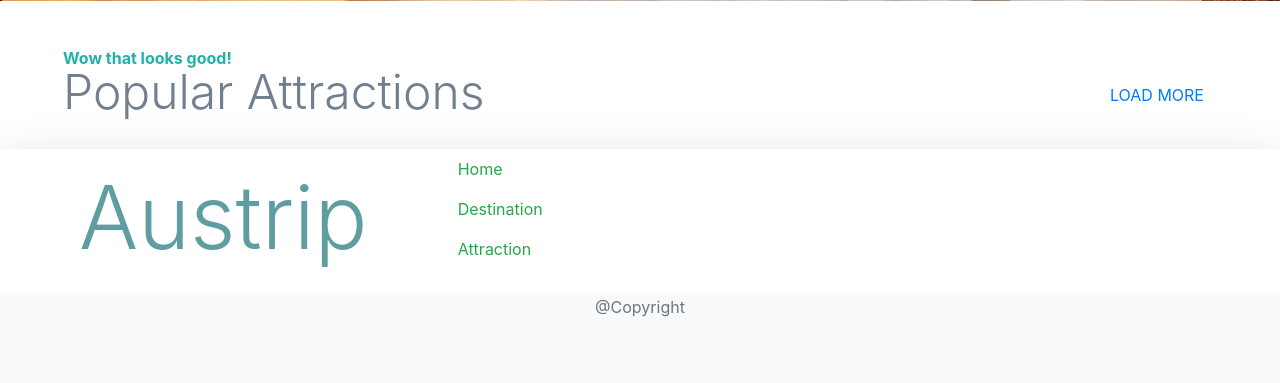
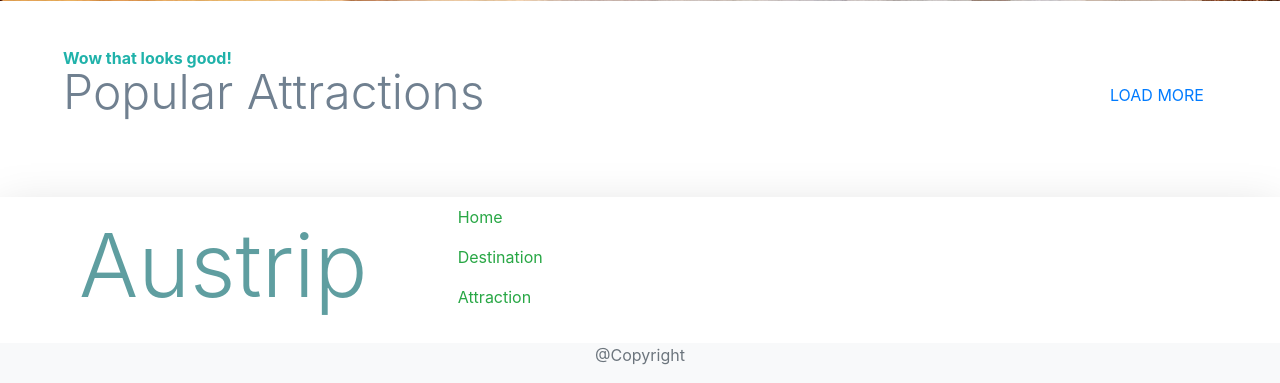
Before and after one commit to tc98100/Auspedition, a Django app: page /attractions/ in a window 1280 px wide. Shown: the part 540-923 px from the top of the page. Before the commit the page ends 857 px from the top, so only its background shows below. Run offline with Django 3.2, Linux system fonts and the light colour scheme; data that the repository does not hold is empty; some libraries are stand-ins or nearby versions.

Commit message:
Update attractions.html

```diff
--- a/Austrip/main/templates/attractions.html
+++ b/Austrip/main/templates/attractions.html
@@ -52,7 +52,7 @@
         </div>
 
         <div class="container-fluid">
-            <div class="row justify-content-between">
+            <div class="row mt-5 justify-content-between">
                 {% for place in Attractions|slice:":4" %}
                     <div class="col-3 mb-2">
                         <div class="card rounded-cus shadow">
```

◇ ◇ ◇

TASK OBJECTIVE - Quote all of the entries word for word, omitting any pictures.

ANSWER TO THIS EXERCISE -
Before and after one commit to tc98100/Auspedition, a Django app: page /attractions/ in a window 1280 px wide. Shown: the part 540-923 px from the top of the page. Before the commit the page ends 857 px from the top, so only its background shows below. Run offline with Django 3.2, Linux system fonts and the light colour scheme; data that the repository does not hold is empty; some libraries are stand-ins or nearby versions.

Commit message:
Update attractions.html

```diff
--- a/Austrip/main/templates/attractions.html
+++ b/Austrip/main/templates/attractions.html
@@ -52,7 +52,7 @@
         </div>
 
         <div class="container-fluid">
-            <div class="row justify-content-between">
+            <div class="row mt-5 justify-content-between">
                 {% for place in Attractions|slice:":4" %}
                     <div class="col-3 mb-2">
                         <div class="card rounded-cus shadow">
```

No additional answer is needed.